Scan the entries below for the word "this". Copy each line that has it.
---------- Data to use
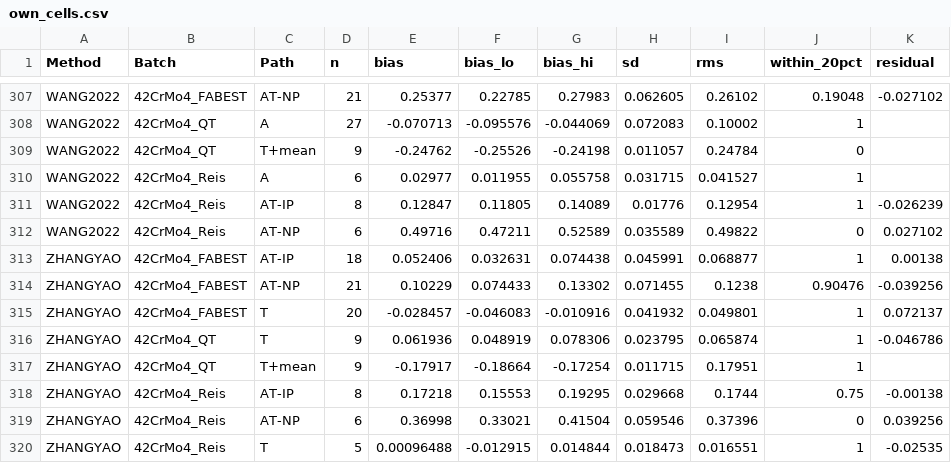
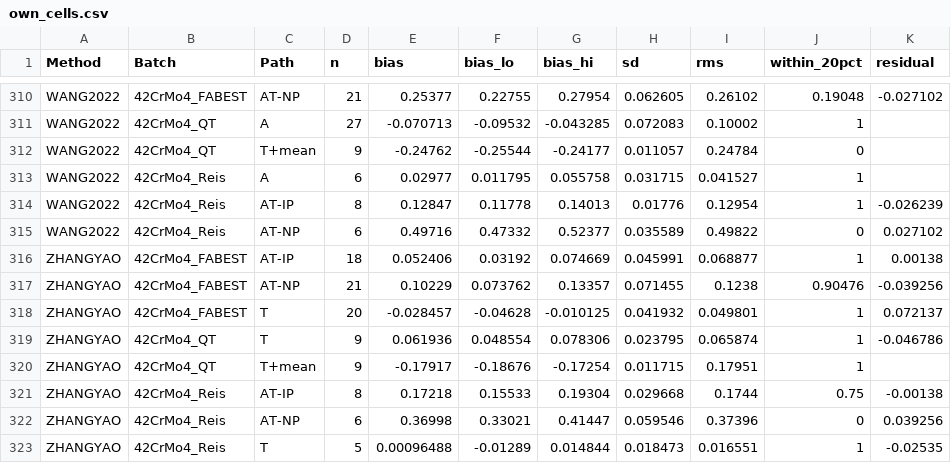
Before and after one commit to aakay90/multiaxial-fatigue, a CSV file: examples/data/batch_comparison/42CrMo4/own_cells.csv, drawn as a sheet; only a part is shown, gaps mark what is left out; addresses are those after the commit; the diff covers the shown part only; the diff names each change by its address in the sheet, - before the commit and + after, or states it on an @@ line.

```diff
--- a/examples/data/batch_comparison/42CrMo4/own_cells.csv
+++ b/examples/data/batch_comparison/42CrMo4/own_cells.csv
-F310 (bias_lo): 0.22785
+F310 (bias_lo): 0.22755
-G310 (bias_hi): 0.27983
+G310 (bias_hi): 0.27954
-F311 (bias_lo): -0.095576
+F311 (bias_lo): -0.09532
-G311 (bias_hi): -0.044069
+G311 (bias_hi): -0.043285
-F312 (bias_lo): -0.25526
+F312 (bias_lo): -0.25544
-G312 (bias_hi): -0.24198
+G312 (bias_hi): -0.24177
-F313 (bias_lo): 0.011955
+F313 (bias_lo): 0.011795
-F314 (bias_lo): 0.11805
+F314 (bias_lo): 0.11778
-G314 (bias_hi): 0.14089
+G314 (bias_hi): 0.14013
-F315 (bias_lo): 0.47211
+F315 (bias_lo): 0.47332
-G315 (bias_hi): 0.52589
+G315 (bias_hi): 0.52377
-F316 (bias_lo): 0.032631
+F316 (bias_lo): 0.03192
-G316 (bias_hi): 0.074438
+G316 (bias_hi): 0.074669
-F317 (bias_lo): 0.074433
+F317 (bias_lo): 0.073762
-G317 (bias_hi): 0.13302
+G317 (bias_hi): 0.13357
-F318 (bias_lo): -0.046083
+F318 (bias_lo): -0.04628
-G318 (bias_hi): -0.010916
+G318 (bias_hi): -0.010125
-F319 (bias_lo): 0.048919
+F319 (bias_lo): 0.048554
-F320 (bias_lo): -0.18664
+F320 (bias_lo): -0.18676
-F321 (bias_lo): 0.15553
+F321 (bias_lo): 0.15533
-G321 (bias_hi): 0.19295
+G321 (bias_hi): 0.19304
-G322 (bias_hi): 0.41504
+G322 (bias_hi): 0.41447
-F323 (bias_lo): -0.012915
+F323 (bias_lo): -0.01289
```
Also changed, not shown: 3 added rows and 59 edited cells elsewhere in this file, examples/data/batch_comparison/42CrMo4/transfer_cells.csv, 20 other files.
--------------------
---------- Data to use
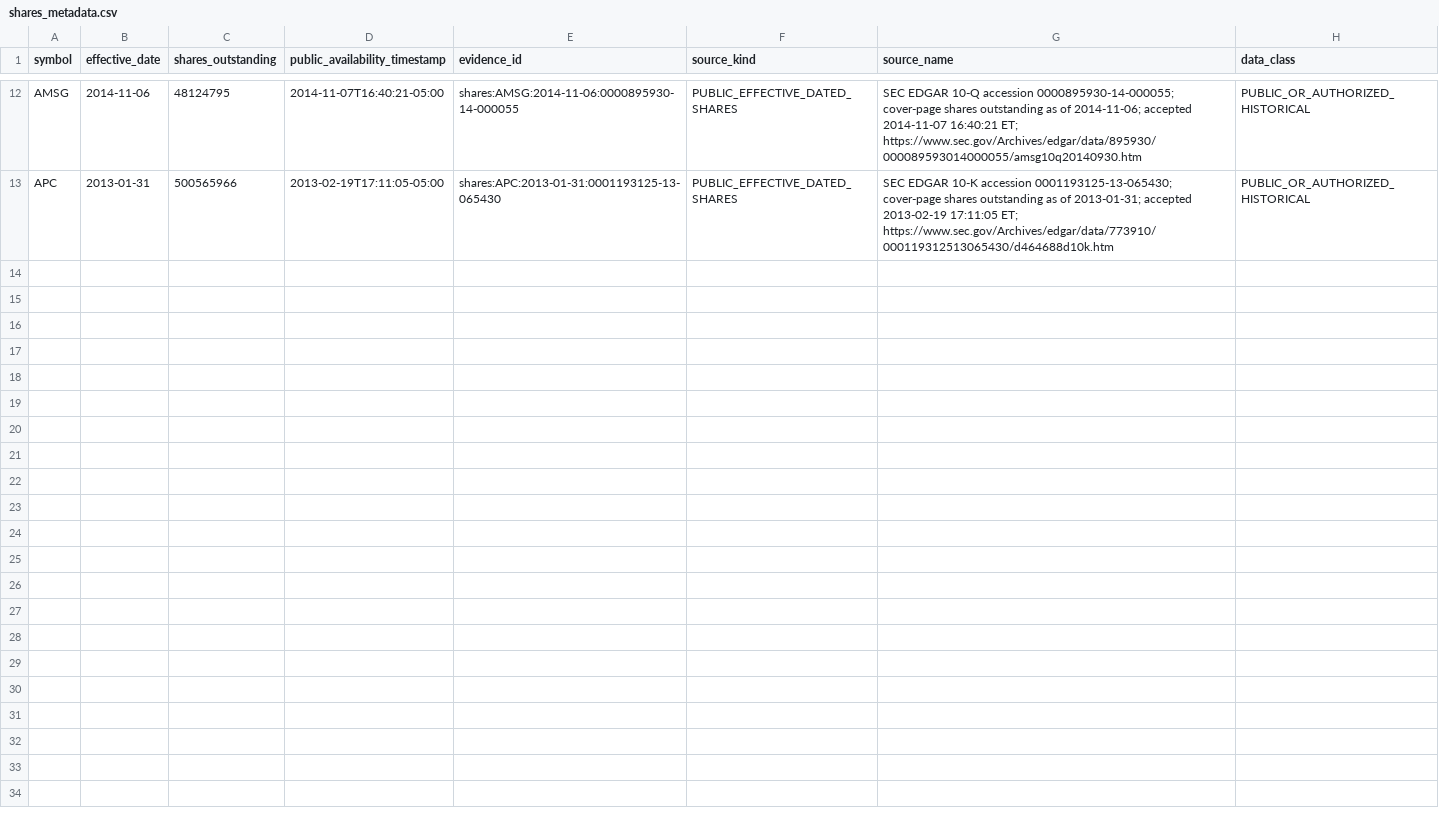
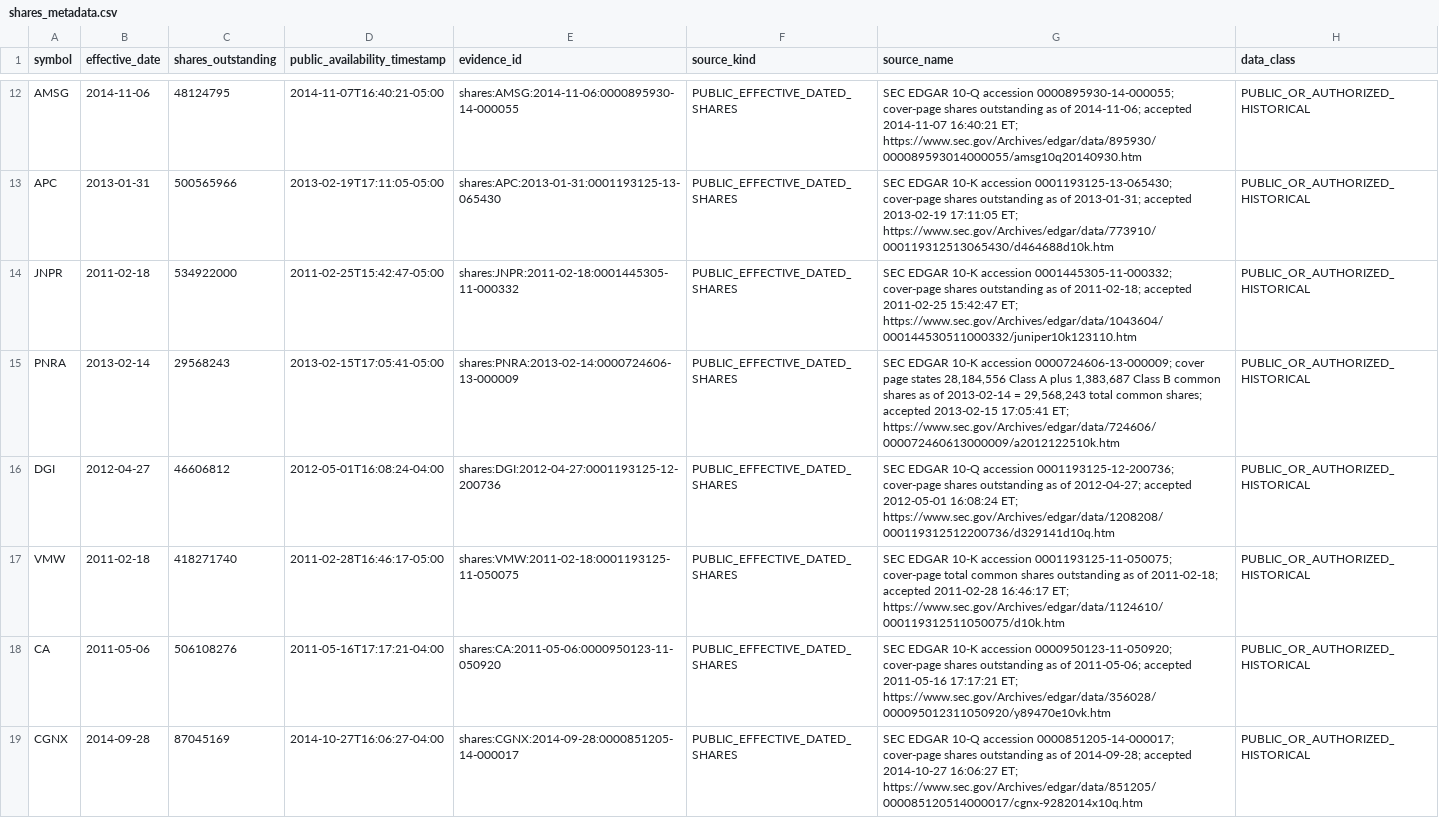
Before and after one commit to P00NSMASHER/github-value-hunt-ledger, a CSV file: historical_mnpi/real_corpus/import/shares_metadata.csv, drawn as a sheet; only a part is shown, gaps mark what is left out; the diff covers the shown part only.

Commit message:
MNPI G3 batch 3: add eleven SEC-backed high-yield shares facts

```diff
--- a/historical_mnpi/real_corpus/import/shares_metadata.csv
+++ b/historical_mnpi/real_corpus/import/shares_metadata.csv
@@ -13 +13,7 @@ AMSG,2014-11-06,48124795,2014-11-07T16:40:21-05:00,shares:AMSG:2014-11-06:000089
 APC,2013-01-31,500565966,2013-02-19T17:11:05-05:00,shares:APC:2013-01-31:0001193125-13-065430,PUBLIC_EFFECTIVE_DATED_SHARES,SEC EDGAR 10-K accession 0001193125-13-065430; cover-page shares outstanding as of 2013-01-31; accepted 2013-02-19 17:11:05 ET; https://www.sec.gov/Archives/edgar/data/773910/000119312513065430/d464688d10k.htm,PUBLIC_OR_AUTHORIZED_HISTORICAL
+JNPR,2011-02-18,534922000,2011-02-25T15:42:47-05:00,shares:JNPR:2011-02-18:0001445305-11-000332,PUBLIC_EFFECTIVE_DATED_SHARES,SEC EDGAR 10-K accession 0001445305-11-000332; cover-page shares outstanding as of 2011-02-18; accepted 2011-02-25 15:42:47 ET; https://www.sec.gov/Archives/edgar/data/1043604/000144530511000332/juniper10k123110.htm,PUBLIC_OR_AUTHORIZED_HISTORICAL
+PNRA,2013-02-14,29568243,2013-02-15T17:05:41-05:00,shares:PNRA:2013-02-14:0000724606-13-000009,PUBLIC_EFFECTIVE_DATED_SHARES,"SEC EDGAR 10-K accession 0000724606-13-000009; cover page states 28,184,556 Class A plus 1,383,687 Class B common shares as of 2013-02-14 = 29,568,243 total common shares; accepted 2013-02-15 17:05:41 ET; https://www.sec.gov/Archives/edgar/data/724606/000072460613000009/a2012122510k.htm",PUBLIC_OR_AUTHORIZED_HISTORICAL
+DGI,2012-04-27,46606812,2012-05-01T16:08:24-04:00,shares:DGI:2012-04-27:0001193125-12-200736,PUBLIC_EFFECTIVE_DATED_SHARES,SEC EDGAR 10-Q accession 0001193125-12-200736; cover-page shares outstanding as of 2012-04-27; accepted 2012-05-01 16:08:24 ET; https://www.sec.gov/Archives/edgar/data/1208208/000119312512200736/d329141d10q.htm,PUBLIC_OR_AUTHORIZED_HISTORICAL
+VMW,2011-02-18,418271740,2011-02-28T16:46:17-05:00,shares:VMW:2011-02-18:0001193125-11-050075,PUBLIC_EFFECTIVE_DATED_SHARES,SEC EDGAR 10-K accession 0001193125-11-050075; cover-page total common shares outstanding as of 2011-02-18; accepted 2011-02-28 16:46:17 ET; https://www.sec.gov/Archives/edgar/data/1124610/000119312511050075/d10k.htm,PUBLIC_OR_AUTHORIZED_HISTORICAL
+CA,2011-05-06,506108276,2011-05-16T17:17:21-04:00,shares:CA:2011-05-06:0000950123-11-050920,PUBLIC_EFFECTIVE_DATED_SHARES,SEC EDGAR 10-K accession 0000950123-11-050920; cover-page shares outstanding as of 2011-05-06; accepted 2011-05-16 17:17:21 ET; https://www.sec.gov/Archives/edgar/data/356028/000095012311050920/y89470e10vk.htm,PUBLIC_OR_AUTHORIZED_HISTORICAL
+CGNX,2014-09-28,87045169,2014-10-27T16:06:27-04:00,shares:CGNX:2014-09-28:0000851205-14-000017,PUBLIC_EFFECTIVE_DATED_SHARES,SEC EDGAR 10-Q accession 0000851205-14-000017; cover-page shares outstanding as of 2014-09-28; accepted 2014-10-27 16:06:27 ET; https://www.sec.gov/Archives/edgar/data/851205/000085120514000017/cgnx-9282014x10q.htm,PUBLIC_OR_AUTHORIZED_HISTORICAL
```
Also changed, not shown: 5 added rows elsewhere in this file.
--------------------
_Your response_
Also changed, not shown: 3 added rows and 59 edited cells elsewhere in this file, examples/data/batch_comparison/42CrMo4/transfer_cells.csv, 20 other files.
Also changed, not shown: 5 added rows elsewhere in this file.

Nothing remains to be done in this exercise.